Manhood traditionally has been something that had to be earned, to be won. Do we still believe that certain pivotal events, experiences and social rituals are necessary to turn a boy into a man? For an average man to become an extraordinary one, must he undertake an additional quest, in the spirit of Joseph Campbell’s “heroic journey” to achieve a mature realization of his powers?

Your answers told us that average men are still defined by the traditional rites of the warrior–initiation into manhood through the ordeal of circumcision, getting a gun, going to war and achieving mastery over women.
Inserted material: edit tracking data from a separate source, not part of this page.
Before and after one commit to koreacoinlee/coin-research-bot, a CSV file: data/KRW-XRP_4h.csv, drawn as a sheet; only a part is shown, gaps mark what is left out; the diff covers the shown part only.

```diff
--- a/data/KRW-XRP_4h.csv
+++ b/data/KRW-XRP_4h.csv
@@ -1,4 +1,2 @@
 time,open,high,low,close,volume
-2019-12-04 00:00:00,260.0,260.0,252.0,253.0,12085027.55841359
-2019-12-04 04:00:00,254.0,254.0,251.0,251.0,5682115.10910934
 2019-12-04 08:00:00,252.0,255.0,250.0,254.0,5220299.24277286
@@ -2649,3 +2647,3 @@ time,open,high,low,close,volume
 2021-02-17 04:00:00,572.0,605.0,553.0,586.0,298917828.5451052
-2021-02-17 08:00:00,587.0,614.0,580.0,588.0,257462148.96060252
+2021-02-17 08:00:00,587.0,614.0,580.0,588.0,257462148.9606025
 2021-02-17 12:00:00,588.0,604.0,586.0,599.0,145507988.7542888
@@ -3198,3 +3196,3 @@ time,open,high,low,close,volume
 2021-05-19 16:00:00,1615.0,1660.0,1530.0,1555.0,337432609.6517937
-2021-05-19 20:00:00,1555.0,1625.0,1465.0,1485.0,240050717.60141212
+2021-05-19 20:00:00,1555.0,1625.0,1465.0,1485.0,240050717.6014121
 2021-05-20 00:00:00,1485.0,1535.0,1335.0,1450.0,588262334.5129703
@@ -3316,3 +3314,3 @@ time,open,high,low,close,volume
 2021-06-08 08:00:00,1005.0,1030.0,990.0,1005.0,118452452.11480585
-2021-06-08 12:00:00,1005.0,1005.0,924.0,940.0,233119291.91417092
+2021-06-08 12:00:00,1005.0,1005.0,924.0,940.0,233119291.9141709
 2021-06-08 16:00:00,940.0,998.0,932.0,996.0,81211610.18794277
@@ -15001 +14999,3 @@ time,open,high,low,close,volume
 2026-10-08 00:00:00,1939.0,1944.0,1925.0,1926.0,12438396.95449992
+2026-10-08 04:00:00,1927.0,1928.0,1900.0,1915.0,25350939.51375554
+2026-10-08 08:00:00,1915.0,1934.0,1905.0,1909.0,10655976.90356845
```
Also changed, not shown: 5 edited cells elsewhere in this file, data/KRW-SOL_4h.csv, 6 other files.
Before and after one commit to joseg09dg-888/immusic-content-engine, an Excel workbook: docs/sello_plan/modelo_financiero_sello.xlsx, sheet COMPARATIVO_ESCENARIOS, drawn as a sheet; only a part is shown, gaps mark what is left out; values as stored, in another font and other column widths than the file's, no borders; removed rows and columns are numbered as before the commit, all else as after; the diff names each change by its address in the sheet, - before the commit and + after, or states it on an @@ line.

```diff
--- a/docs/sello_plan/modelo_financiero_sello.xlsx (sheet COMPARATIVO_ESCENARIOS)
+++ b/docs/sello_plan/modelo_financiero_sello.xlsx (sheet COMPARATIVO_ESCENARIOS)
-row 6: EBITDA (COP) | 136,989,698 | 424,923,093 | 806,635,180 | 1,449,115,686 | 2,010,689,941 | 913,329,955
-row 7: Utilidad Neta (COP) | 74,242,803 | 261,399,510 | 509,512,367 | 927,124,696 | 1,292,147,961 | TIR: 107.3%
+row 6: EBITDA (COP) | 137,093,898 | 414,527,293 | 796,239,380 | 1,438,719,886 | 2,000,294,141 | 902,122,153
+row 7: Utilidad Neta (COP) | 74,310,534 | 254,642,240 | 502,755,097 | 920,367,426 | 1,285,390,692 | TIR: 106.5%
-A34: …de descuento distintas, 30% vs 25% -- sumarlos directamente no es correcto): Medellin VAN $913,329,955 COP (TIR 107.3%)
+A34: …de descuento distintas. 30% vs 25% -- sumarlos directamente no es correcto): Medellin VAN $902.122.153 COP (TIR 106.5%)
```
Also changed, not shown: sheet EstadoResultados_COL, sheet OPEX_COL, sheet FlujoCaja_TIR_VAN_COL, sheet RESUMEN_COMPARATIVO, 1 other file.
A step up the scale, good men are practitioners of what might be called the householder’s virtues. They have successfully completed the tasks of becoming sexually active, moving away from home, getting married, fathering a child, supporting a family, forming friendships with other men and becoming active in community affairs. Very good men do more; they dare to defy authority, to undertake an adventure. Also at that level is having found a life’s work and achieving spiritual grace.

At the top of the scale you clearly recognize a kind of ideal that is heroic and spiritual but not specifically religious. The two experiences you rank highest as characterizing the passage of the ideal man are developing wisdom and becoming compassionate–exactly the virtues held in highest regard in Buddhism, Christianity and Judaism. You also agree that the ideal man must have established his own values, be aware of his shortcomings, become a mentor for the young and face death with dignity. And you add a contemporary virtue: He must enjoy equality with women.

The Me-and-Mine Generation

At this point the portrait you paint begins to take on a distinctly modern hue–not exactly narcissistic, but definitely introspective and apolitical.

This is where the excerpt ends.